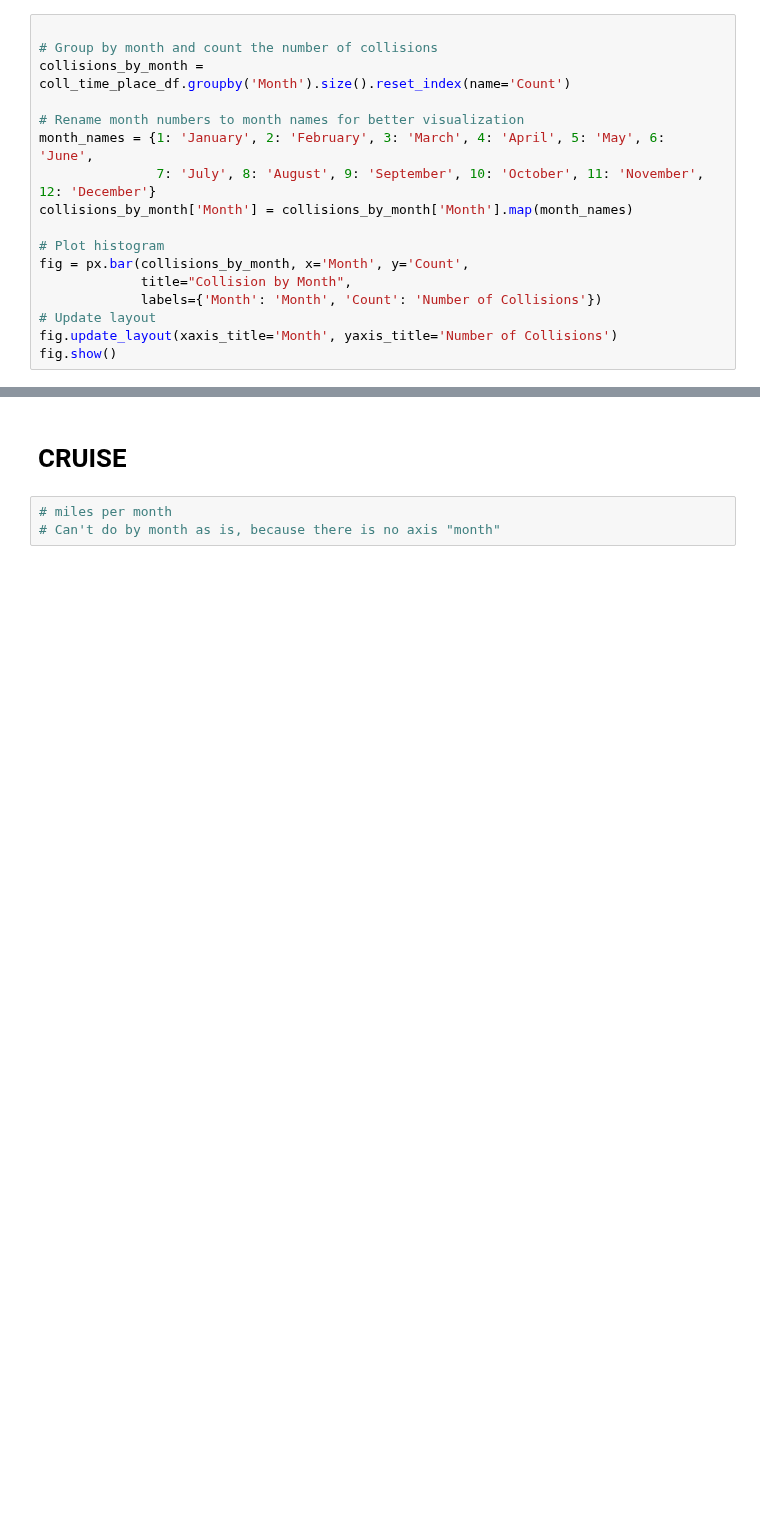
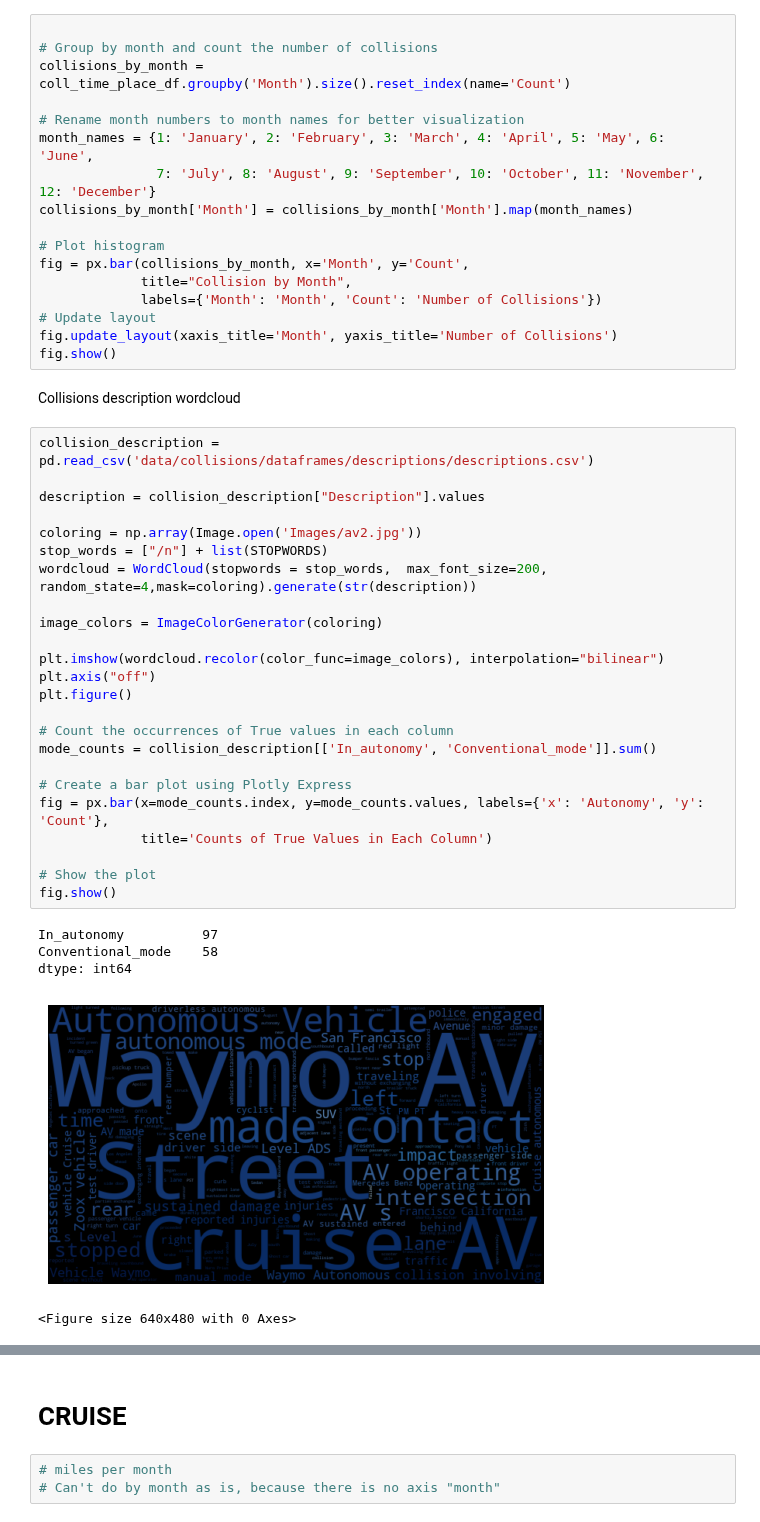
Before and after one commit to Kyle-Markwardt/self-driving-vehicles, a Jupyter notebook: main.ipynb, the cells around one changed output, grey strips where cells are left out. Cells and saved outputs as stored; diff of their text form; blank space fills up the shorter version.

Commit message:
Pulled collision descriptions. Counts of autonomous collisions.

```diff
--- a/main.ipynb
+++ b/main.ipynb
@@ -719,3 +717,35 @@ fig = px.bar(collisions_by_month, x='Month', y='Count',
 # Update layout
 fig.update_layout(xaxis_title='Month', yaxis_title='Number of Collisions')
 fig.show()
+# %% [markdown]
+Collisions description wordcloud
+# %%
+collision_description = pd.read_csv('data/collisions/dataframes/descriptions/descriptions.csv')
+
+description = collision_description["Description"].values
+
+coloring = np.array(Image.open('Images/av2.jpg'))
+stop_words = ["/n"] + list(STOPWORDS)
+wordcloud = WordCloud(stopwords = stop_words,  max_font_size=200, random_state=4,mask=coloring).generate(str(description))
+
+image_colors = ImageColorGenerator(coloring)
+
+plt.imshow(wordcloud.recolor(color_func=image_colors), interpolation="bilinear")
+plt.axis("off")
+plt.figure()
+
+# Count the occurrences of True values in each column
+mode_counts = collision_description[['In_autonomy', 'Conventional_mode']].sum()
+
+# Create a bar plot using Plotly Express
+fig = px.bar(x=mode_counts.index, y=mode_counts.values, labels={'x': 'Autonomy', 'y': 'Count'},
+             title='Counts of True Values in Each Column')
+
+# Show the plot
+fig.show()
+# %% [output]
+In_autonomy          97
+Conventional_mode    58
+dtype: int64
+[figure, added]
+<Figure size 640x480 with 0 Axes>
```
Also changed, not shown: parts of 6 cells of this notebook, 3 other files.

• PROBLEM REQUIREMENTS: Return every record above exactly as written, but drop the pictures.

• SOLUTION BELOW:
Before and after one commit to Kyle-Markwardt/self-driving-vehicles, a Jupyter notebook: main.ipynb, the cells around one changed output, grey strips where cells are left out. Cells and saved outputs as stored; diff of their text form; blank space fills up the shorter version.

Commit message:
Pulled collision descriptions. Counts of autonomous collisions.

```diff
--- a/main.ipynb
+++ b/main.ipynb
@@ -719,3 +717,35 @@ fig = px.bar(collisions_by_month, x='Month', y='Count',
 # Update layout
 fig.update_layout(xaxis_title='Month', yaxis_title='Number of Collisions')
 fig.show()
+# %% [markdown]
+Collisions description wordcloud
+# %%
+collision_description = pd.read_csv('data/collisions/dataframes/descriptions/descriptions.csv')
+
+description = collision_description["Description"].values
+
+coloring = np.array(Image.open('Images/av2.jpg'))
+stop_words = ["/n"] + list(STOPWORDS)
+wordcloud = WordCloud(stopwords = stop_words,  max_font_size=200, random_state=4,mask=coloring).generate(str(description))
+
+image_colors = ImageColorGenerator(coloring)
+
+plt.imshow(wordcloud.recolor(color_func=image_colors), interpolation="bilinear")
+plt.axis("off")
+plt.figure()
+
+# Count the occurrences of True values in each column
+mode_counts = collision_description[['In_autonomy', 'Conventional_mode']].sum()
+
+# Create a bar plot using Plotly Express
+fig = px.bar(x=mode_counts.index, y=mode_counts.values, labels={'x': 'Autonomy', 'y': 'Count'},
+             title='Counts of True Values in Each Column')
+
+# Show the plot
+fig.show()
+# %% [output]
+In_autonomy          97
+Conventional_mode    58
+dtype: int64
+[figure, added]
+<Figure size 640x480 with 0 Axes>
```
Also changed, not shown: parts of 6 cells of this notebook, 3 other files.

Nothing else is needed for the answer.